The country recently voted to maintain restrictions placed on asylum seekers last June, eliminating military desertion as a reason for asylum and the ability (unique in Europe) to apply through Switzerland’s embassies.
The not-so-neutral rules add to a law first implemented in 1981, which has been periodically amended to increase limitations on foreigners seeking refuge in Switzerland.
Some towns want to segregate asylum seekers to live in designated areas—often old military barracks—and limit their ability to leave the compounds outside the hours of 9 a.m. to 5 p.m. They even seek to prevent asylum seekers from entering public spaces, such as pools, soccer pitches, libraries and retirement homes.

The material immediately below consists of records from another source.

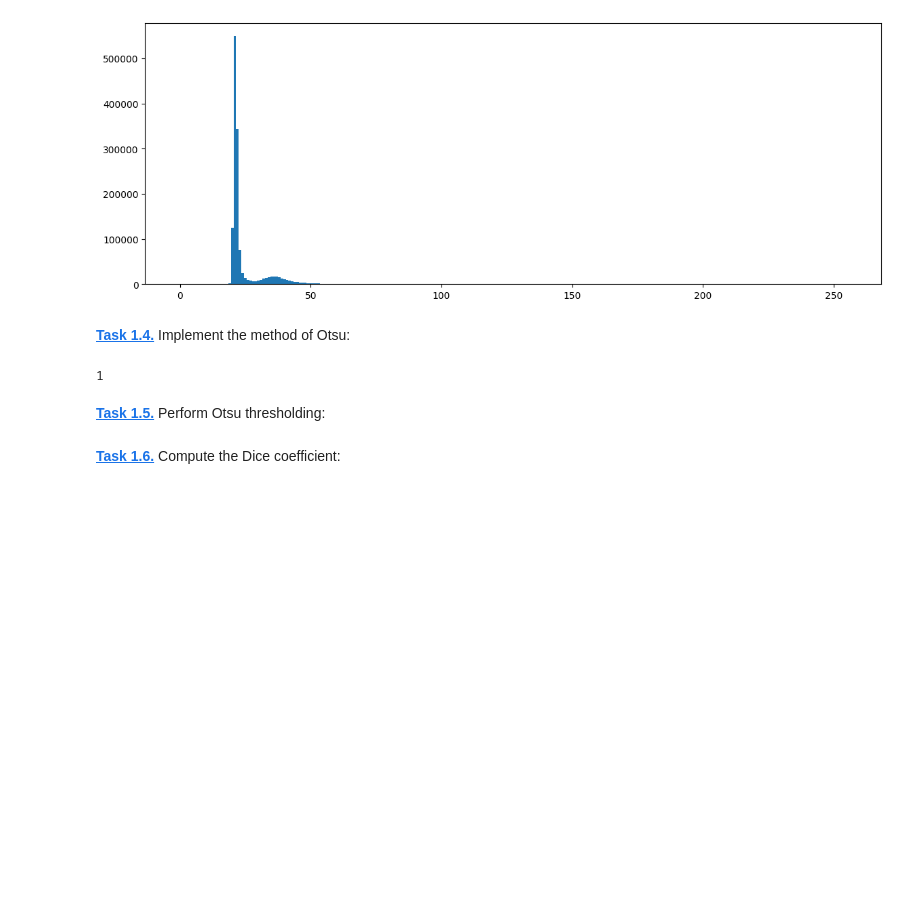
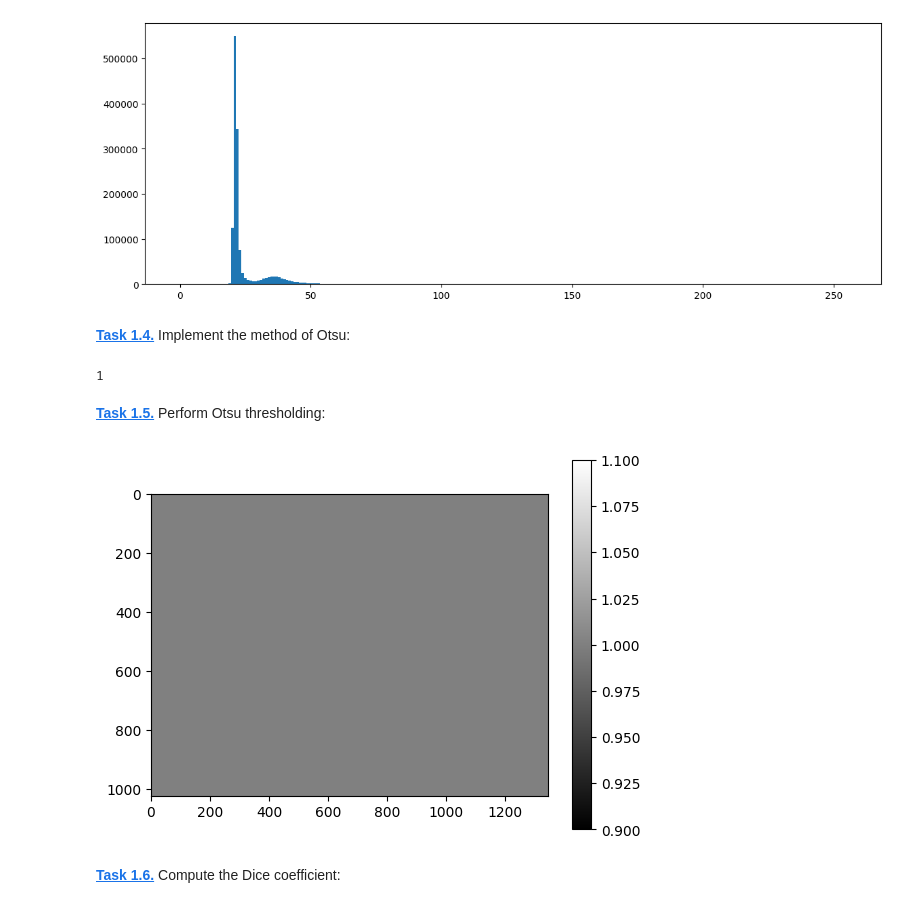
Before and after one commit to k8nsti/mobi-fs5-python, a Jupyter notebook: otsu.ipynb, the cells around one changed output. Cells and saved outputs as stored; diff of their text form; code cells hidden in the pictures; blank space fills up the shorter version.

```diff
--- a/otsu.ipynb
+++ b/otsu.ipynb
@@ -45,5 +45,14 @@ print(np.argmin(T_min))
 1
 # %% [markdown]
 **[Task 1.5.]()** Perform Otsu thresholding:
+# %%
+thres = 1
+otsu_image = img8 >= thres
+plt.figure()
+plt.imshow(otsu_image, cmap='gray')
+plt.colorbar()
+plt.show()
+# %% [output]
+[figure, added]
 # %% [markdown]
 **[Task 1.6.]()** Compute the Dice coefficient:
```
Also changed, not shown: parts of 1 cell of this notebook.
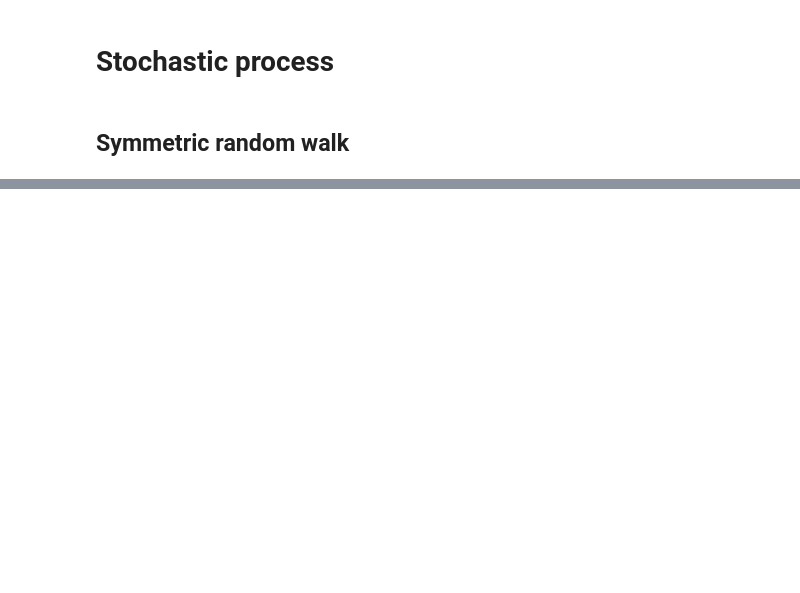
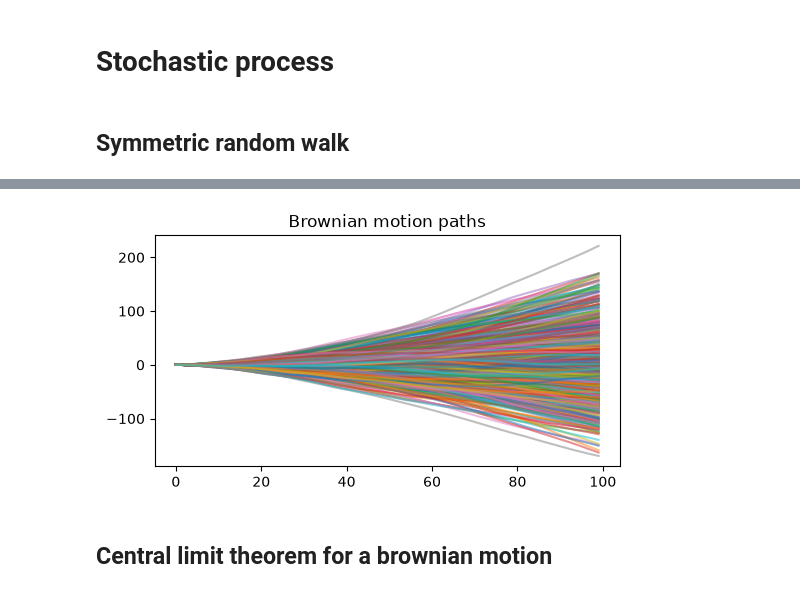
Before and after one commit to istmarc/ten-notebooks, a Jupyter notebook: notebooks/18.Process.ipynb, the cells around one changed output, grey strips where cells are left out. Cells and saved outputs as stored; diff of their text form; code cells hidden in the pictures; blank space fills up the shorter version.

```diff
--- a/notebooks/18.Process.ipynb
+++ b/notebooks/18.Process.ipynb
@@ -50,0 +66,11 @@ plt.show()
+# %%
+fig, axes = plt.subplots(figsize = (6, 3))
+Wnp = W.to_numpy()
+for i in range(n):
+    plt.plot(Wnp[i, :], alpha = .5)
+plt.title("Brownian motion paths")
+plt.show()
+# %% [output]
+[figure, added]
+# %% [markdown]
+## Central limit theorem for a brownian motion
```
Also changed, not shown: parts of 14 cells of this notebook.
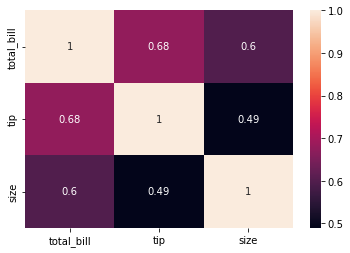
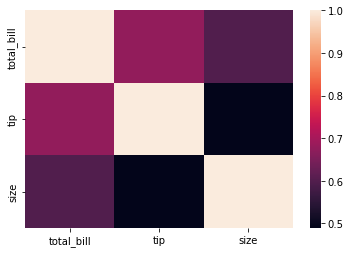
Code edit (unified diff) that turned the first committed figure into the second:
--- before
+++ after
@@ -1 +1 @@
-sns.heatmap(df.corr(), annot=True)
+sns.heatmap(df.corr(numeric_only=True))

Commit: Fix pandas 2.x heatmap error and point README notebook links at live repo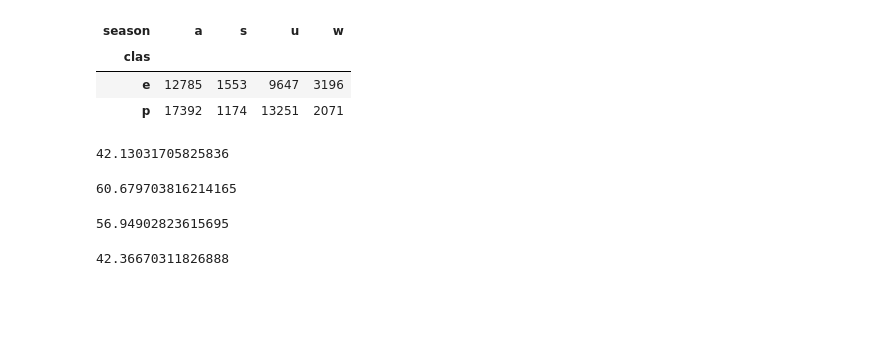
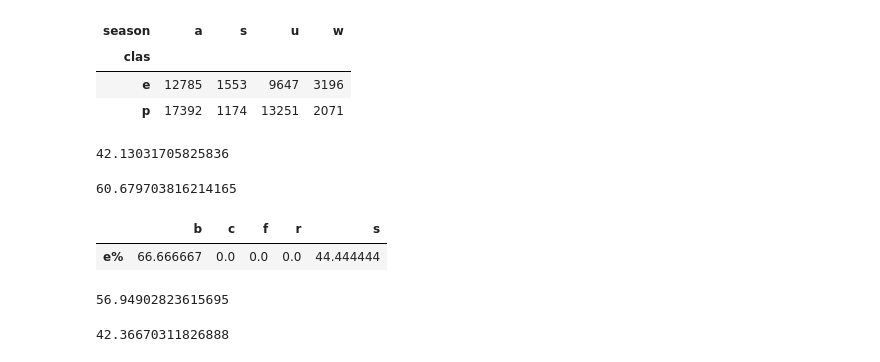
Before and after one commit to Arjissuan/Mushrooms-and-machine-learning, a Jupyter notebook: src/main_notebook.ipynb, the cells around one changed output. Drawn from its saved outputs; the diff is of its cells as text; code cells hidden in the pictures; blank space fills up the shorter version.

```diff
--- a/src/main_notebook.ipynb
+++ b/src/main_notebook.ipynb
@@ -246,6 +248,11 @@ w = (tab['w']['e']*100)/np.sum(tab['w'])#winter
 w
 # %% [output]
 60.679703816214165
+# %%
+ds.edible_percent(index=secondary_df["clas"], columns=secondary_df['stem-root'])
+# %% [output]
+|  | b | c | f | r | s |
+| e% | 66.666667 | 0.0 | 0.0 | 0.0 | 44.444444 |
 # %%
 s = (tab['s']['e']*100)/np.sum(tab['s'])#spring
 s
```
Also changed, not shown: parts of 3 cells of this notebook, 3 other files.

Opponents of the legislation—which passed with an overwhelming majority—deride the restrictions as unfair.
What's more, it may be overreaching.
According to human-rights advocacy group Human Rights Watch: “Under international law, Switzerland must formally justify any prohibition on free movement as the least restrictive measure necessary to protect national security, public order, or public health. In addition, any such policy may not discriminate between Swiss citizens and foreign nationals.”

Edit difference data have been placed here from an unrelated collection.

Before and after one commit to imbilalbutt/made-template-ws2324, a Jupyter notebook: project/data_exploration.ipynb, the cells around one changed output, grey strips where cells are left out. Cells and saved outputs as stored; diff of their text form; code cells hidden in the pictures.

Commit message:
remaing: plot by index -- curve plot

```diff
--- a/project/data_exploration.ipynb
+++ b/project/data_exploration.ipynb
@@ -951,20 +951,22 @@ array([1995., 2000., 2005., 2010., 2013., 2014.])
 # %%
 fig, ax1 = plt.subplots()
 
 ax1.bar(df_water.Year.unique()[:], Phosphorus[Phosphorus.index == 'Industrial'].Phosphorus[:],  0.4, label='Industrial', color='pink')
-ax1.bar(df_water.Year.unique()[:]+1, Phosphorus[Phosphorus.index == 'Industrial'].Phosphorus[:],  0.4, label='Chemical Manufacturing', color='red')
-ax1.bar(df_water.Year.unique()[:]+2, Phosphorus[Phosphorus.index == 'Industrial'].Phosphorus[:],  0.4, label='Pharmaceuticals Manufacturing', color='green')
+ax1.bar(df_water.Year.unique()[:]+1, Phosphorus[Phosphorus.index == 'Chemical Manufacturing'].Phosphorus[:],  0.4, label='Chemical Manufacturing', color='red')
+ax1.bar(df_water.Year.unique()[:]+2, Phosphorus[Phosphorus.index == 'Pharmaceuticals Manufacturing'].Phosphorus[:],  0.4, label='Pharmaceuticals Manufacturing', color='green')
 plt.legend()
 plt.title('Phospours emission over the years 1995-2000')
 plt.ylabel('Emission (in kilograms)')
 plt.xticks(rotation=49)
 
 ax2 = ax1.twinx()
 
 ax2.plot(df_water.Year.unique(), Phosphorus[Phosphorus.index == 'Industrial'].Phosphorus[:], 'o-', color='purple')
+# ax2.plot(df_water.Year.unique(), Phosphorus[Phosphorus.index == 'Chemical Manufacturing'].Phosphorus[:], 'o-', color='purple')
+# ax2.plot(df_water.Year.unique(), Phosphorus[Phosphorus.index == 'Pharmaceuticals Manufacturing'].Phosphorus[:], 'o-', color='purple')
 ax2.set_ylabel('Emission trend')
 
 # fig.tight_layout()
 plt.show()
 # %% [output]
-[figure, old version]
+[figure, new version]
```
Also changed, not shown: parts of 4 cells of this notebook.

The Swiss People’s Party (SPV), which supported the new measures, pushed for a constitutional referendum to ban minarets in Sweden in 2009. The referendum passed with over 50 percent voting in favor, but another attempt supported by the SPV, criticized in a report by Amnesty International, to outlaw full-face veils failed.
So where did all the anti-immigrant sentiment arise from?

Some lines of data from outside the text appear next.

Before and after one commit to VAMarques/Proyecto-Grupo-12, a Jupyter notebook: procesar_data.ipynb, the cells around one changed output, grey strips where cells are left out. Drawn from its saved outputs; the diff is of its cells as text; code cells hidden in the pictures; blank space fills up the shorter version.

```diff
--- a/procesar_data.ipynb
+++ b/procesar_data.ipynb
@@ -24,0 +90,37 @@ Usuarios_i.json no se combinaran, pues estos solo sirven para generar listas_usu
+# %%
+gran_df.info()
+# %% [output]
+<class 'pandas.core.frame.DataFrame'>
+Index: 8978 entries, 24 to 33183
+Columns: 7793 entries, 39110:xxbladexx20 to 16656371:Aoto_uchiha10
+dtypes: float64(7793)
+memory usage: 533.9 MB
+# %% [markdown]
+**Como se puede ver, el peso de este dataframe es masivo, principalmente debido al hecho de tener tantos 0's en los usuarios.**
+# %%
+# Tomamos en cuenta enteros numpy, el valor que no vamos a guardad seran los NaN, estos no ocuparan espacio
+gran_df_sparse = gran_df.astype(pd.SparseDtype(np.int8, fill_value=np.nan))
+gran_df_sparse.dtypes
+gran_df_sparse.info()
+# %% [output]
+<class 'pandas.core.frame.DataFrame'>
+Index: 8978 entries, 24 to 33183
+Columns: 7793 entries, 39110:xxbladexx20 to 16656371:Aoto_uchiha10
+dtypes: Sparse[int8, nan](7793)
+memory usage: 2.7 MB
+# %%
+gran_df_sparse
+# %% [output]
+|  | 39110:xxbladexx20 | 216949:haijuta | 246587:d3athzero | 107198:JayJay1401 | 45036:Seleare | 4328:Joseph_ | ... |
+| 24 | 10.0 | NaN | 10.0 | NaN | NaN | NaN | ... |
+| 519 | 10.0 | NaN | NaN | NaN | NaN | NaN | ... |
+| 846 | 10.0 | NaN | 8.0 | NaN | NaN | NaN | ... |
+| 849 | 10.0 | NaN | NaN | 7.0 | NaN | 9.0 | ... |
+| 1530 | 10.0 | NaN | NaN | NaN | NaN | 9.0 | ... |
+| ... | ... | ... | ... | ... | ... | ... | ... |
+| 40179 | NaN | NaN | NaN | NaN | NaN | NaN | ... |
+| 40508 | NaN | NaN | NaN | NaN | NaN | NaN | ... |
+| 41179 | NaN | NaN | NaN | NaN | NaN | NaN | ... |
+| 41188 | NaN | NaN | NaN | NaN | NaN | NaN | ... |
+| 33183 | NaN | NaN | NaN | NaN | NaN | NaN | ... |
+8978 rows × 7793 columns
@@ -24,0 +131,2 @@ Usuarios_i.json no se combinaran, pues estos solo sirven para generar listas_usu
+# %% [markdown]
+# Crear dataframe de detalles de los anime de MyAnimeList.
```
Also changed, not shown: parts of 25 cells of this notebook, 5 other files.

Switzerland experienced a rise in refugees during the Kosovo conflict in 1999, but declined during the proceeding decade. The number of asylum seeker dropped precipitously this year, after rising sharply the wake of the Arab Spring uprisings.
Many Swiss fear a coming influx of immigrants, particularly from the Muslim world, for economic reasons, and also harbor widespread anti-Muslim feelings. The SVP has been adept at playing off a mix of religious tensions and xenophobia.
Switzerland’s Supreme Court ruled in 2003 that town councils voting to decide on granting individuals citizenship was unconstitutional. A failed referendum in 2008, initiated by the SVP, attempted to make the votes legal again.
Naturalization laws in Switzerland are some of the most stringent in the world. A law backed by the SVP prevents “convenience” marriages by outlawing foreigners from marrying Swiss citizens without a visa.
Switzerland’s net migration rate, the effect of migration on population change, is the third highest in Europe, trailing only Luxembourg and Spain. There are over 50,000 refugees in Switzerland, according to the UN Refugee Agency. With 332 asylum seekers per capita, Switzerland’s rate is double the European average.
The recent exclusion of military desertion as a reason for granting asylum was particularly harmful to applicants from Eritrea, which make up the largest portion of Switzerland's asylum-seekers.
In April, Switzerland reached an agreement with the European Union to restrict the total number of asylum seekers from all EU countries not capped under earlier arrangements.